The journey from Reggio Calabria to Taormina is fairly straightforward and very scenic. I took the train from Messina to Taormina Giardini Train station. The train journey was mostly by the beautiful Mediterranean, which had islands, great and small, jutting from its depths. It was breathtaking. The train ride in and of itself was a great experience. I hear the bus from Messina to Taormina offers even more of a scenic route!
Once at Taormina Giardini Train station, which is the most majestic train station I have ever alighted at as its background is the sea, the easiest way up to Taormina is a cab or a bus.
When I say the easiest way up to Taormina is a cab, I do mean it when I say “up”. You are literally spiraling up to the hill top town, farther and farther above the sea. There are unconvincing safety nets separating the cars climbing up to the little town from the seas below. This is both frightening and beautiful, beautiful because this results in clear, unobstructed panoramic views of the sea and even the famous ice-capped Mount Etna.
Taormina may be small but its packed full of treasures. It felt like nothing I have experienced, it was so perfect that it felt I was in some fantasy film or book. It really is the stuff of dreams and hopes. You do feel that you are hundreds of feet high up as you can see the world far down below. Up in Taormina, you get a clear view of the intimidatingly massive active volcano, Mount Etna.
I found Taormina to be quite contradictory in the sense that it is a very stylish obviously tourist town full of all kinds of luxury and independent chic shops but also built atop centuries of architectural masterpieces and intimidating natural wonders. It’s alot of everything in high concentration.It didn’t take me long to see why it was so vehemently suggested as a must-see by my Italian friends. It is small enough to do in a day but full of excitement that you will leave feeling both fulfilled and curious as to what details you might have skimmed over or what beauty you might have overlooked. That is how packed full it is. And I definitely have to return as there where key things I didn’t experience such as the ancient Greek theater, called the “most dramatically situated Greek theater in the world” and the beach by the aptly named Isola Bella (beautiful Island).

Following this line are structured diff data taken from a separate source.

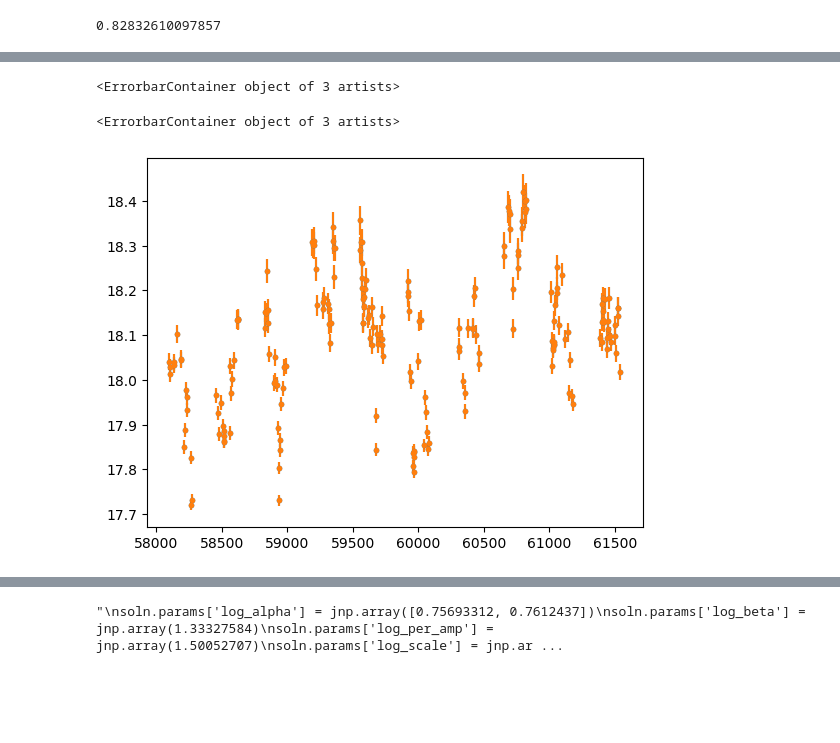
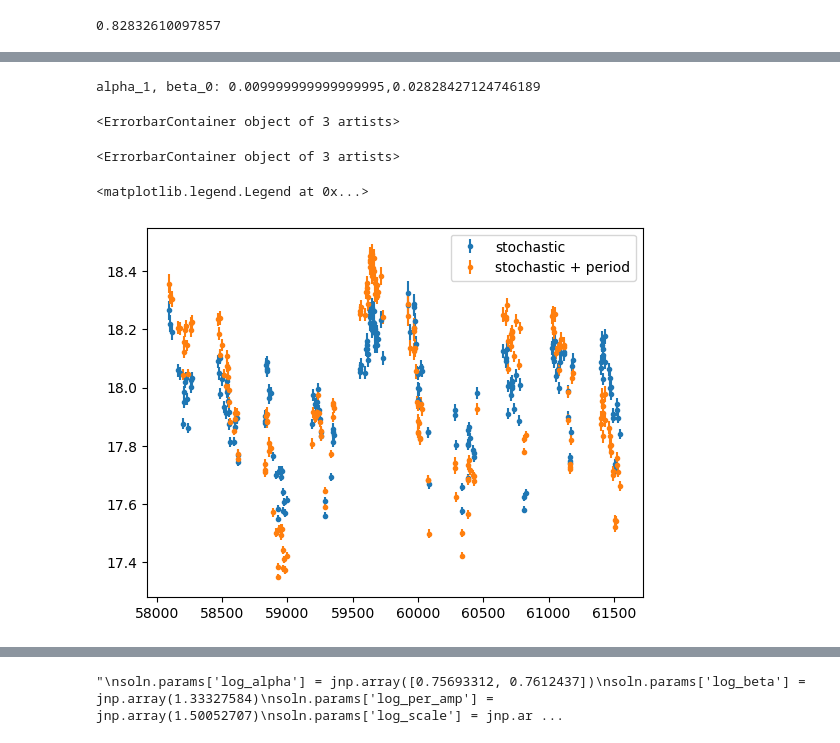
Before and after one commit to nevencaplar/epyc_notebooks, a Jupyter notebook: tiny_lsst2.ipynb, the cells around one changed output, grey strips where cells are left out. Cells and saved outputs as stored; diff of their text form; code cells hidden in the pictures; blank space fills up the shorter version.

```diff
--- a/tiny_lsst2.ipynb
+++ b/tiny_lsst2.ipynb
@@ -398,20 +395,29 @@ plt.scatter(t, y_per)
 # %%
 # simulate stohastic component
 amp = 0.2
 tau = 100
 DRW_kernel = DRW_term(np.log(amp), np.log(tau))
 
 t, y, yerr = gpSimRand(DRW_kernel, 10, 365*10, 200)
 mjd = t + 58000
 
+alpha_1, beta_0 = DRW_kernel.get_carma_parameter()
+print('alpha_1, beta_0: ' + str(alpha_1) +','+ str(beta_0))
+
+# simulate periodic component
+y_per = np.sin(t/200)*0.2
+
 mag = y + 18
 # periodic component added
 mag_per = y + 18 + y_per
 
 magerr = yerr
-plt.errorbar(mjd, mag, magerr, fmt='.')
-plt.errorbar(mjd, y + 18, magerr, fmt='.')
+plt.errorbar(mjd, mag, magerr, fmt='.', label = 'stochastic')
+plt.errorbar(mjd, mag_per, magerr, fmt='.', label = 'stochastic + period')
+plt.legend()
 # %% [output]
-<ErrorbarContainer object of 3 artists>
+alpha_1, beta_0: 0.009999999999999995,0.02828427124746189
 <ErrorbarContainer object of 3 artists>
+<ErrorbarContainer object of 3 artists>
+<matplotlib.legend.Legend at 0x...>
-[figure, old version]
+[figure, new version]
```
Also changed, not shown: parts of 35 cells of this notebook, 4 other files.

My two definite favorite experiences were the Piazza IX Aprile on Corso Umberto and the Garden of Villa Communale. Both have absolutely stunning views (no surprise). The Piazza is at the end of Corso Umberto and is a pleasant surprise as you come from the narrow street full of shops and restaurants unto this wide square with its checkered shiny floor, an old small chapel on your right and the sea to your left, hundreds of feet below. You can contentedly sit in the Piazza for hours, armed with gelato, without a care! When I went, there were a couple of men singing in the Piazza and these two adorable little girls where dancing round the square happily, the breeze from the sea in their hair. Perfection.
Taormina is quite expensive, so do be prepared to splash out a bit on restaurants and hotels. However, there are a few hostels which are really cheap accommodation if you are on a budget. Though you can do much in a day, I would suggest around 3 days for a thorough in-depth but relaxed experience.
Taormina for me was the most surreal place I have ever tread my feet. The combination of the town’s altitude; the consequent views, the people and the food makes it a gem.